$ make ghci-web
>>> import Hledger
>>> writeJsonFile "txn.json" (head $ jtxns samplejournal)  -- export samplejournal's first txn
>>> :q

If you like, reformat the json to make it human-readable:

$ python -m json.tool txn.json >pretty
$ mv pretty txn.json

Here’s how it looks as of hledger-1.17 (remember, this JSON corresponds to hledger’s Transaction and related data types):

{
    "tcode": "",
    "tcomment": "",
    "tdate": "2008-01-01",
    "tdate2": null,
    "tdescription": "income",
    "tindex": 1,
    "tpostings": [
        {
            "paccount": "assets:bank:checking",
            "pamount": [
                {
                    "acommodity": "$",
                    "aismultiplier": false,
                    "aprice": null,
                    "aquantity": {
                        "decimalMantissa": 10000000000,
                        "decimalPlaces": 10,
                        "floatingPoint": 1
                    },
                    "astyle": {
                        "ascommodityside": "L",
                        "ascommodityspaced": false,
                        "asdecimalpoint": ".",
                        "asdigitgroups": null,
                        "asprecision": 2
                    }
                }
            ],
            "pbalanceassertion": null,
            "pcomment": "",
            "pdate": null,
            "pdate2": null,
            "poriginal": null,
            "pstatus": "Unmarked",
            "ptags": [],
            "ptransaction_": "1",
            "ptype": "RegularPosting"
        },
        {
            "paccount": "income:salary",
            "pamount": [
                {
                    "acommodity": "$",
                    "aismultiplier": false,
                    "aprice": null,
                    "aquantity": {
                        "decimalMantissa": -10000000000,
                        "decimalPlaces": 10,
                        "floatingPoint": -1
                    },
                    "astyle": {
                        "ascommodityside": "L",
                        "ascommodityspaced": false,
                        "asdecimalpoint": ".",
                        "asdigitgroups": null,
                        "asprecision": 2
                    }
                }
            ],
            "pbalanceassertion": null,
            "pcomment": "",
            "pdate": null,
            "pdate2": null,
            "poriginal": null,
            "pstatus": "Unmarked",
            "ptags": [],
            "ptransaction_": "1",
            "ptype": "RegularPosting"
        }
    ],
    "tprecedingcomment": "",
    "tsourcepos": {
        "contents": [
            "",
            [
                1,
                1
            ]
        ],
        "tag": "JournalSourcePos"
    },
    "tstatus": "Unmarked",
    "ttags": []
}

And here’s how to test adding it with curl.
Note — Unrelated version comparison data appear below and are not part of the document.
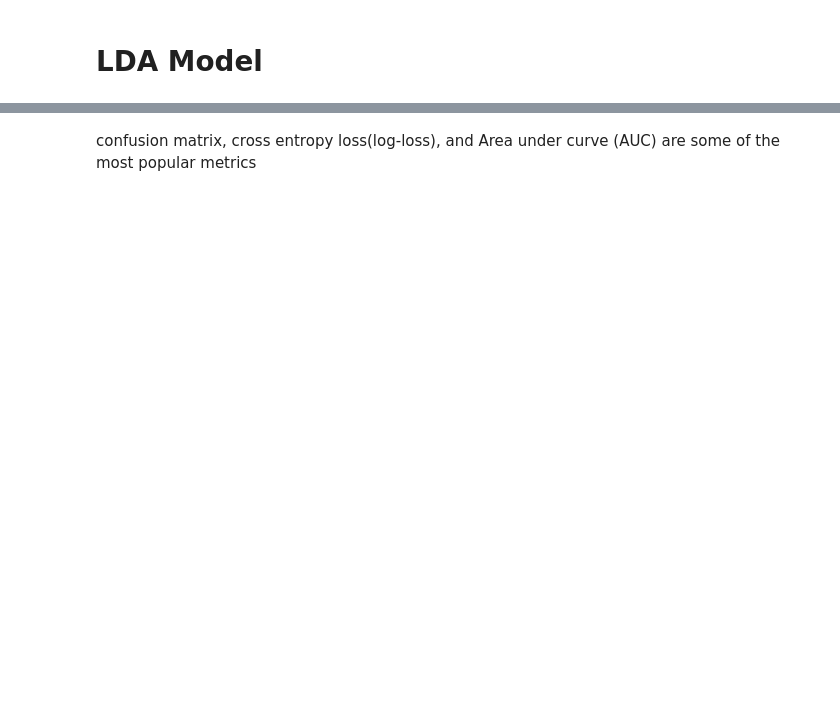
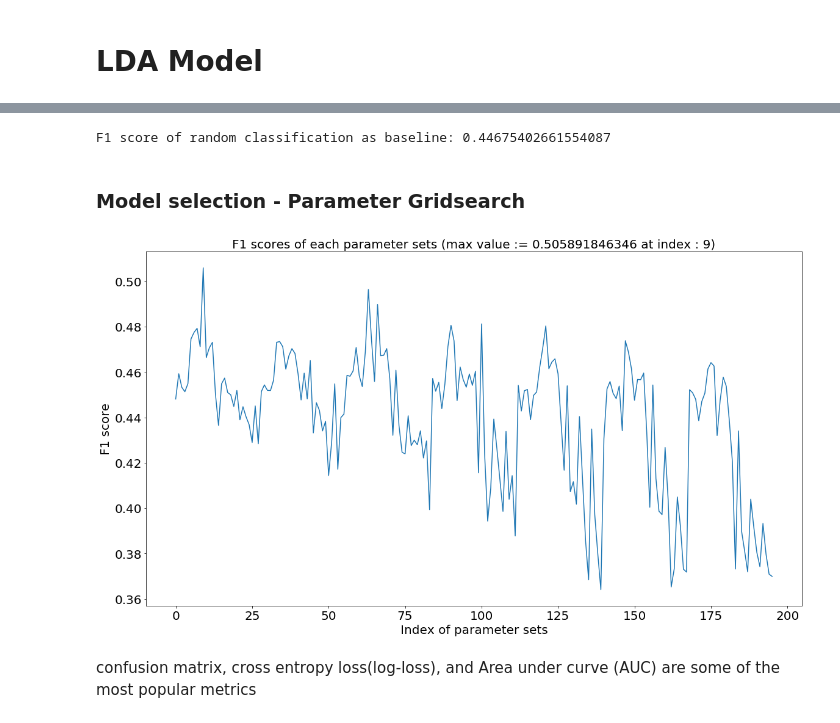
Before and after one commit to bgsuper/Personalized_Medicine, a Jupyter notebook: LDA_train_data.ipynb, the cells around one changed output, grey strips where cells are left out. Cells and saved outputs as stored; diff of their text form; code cells hidden in the pictures; blank space fills up the shorter version.

```diff
--- a/LDA_train_data.ipynb
+++ b/LDA_train_data.ipynb
@@ -368,0 +538,11 @@ plt.show()
+# %%
+y_pred_r = np.random.randint(9,  size=len(y_true))
+# y_pred_r = np.random.choice(np.arange(9), size=len(y_true), p=weight)
+f1_rand = f1_score(y_true, y_pred, average='weighted')
+
+print("F1 score of random classification as baseline: {}".format(f1_rand))
+# %% [output]
+F1 score of random classification as baseline: 0.44675402661554087
+# %% [markdown]
+<a id='param'></a>
+### Model selection - Parameter Gridsearch
@@ -369,2 +562,17 @@ plt.show()
+# %%
+s_f1 = np.array(s_f1_.split(','))
+s_f1 = s_f1.astype(np.float)
+plt.plot(s_f1)
+plt.title("F1 scores of each parameter sets (max value := {0} at index : {1})".format(np.max(s_f1), np.argmax(s_f1)),
+          fontsize=20)
+plt.rcParams['xtick.labelsize'] = 20
+plt.rcParams['ytick.labelsize'] = 20
+plt.rcParams["figure.figsize"] = [16,9]
+plt.tight_layout()
+plt.ylabel('F1 score', fontsize=20)
+plt.xlabel('Index of parameter sets', fontsize=20)
+plt.show()
+# %% [output]
+[figure, added]
 # %% [markdown]
 confusion matrix, cross entropy loss(log-loss), and Area under curve (AUC) are some of the most popular metrics
```
Also changed, not shown: parts of 72 cells of this notebook, 1 other file.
This should add a new entry to your journal:

$ curl http://127.0.0.1:5000/add -X PUT -H 'Content-Type: application/json' --data-binary @txn.json

ENVIRONMENT

LEDGER_FILE The journal file path when not specified with -f. Default: ~/.hledger.journal (on windows, perhaps C:/Users/USER/.hledger.journal).

A typical value is ~/DIR/YYYY.journal, where DIR is a version-controlled finance directory and YYYY is the current year. Or ~/DIR/current.journal, where current.journal is a symbolic link to YYYY.journal.

On Mac computers, you can set this and other environment variables in a more thorough way that also affects applications started from the GUI (say, an Emacs dock icon). Eg on MacOS Catalina I have a ~/.MacOSX/environment.plist file containing

{
  "LEDGER_FILE" : "~/finance/current.journal"
}

To see the effect you may need to killall Dock, or reboot.

FILES

Reads data from one or more files in hledger journal, timeclock, timedot, or CSV format specified with -f, or $LEDGER_FILE, or $HOME/.hledger.journal (on windows, perhaps C:/Users/USER/.hledger.journal).

BUGS

The need to precede options with -- when invoked from hledger is awkward.

-f- doesn’t work (hledger-web can’t read from stdin).

Query arguments and some hledger options are ignored.

Does not work in text-mode browsers.

Does not work well on small screens.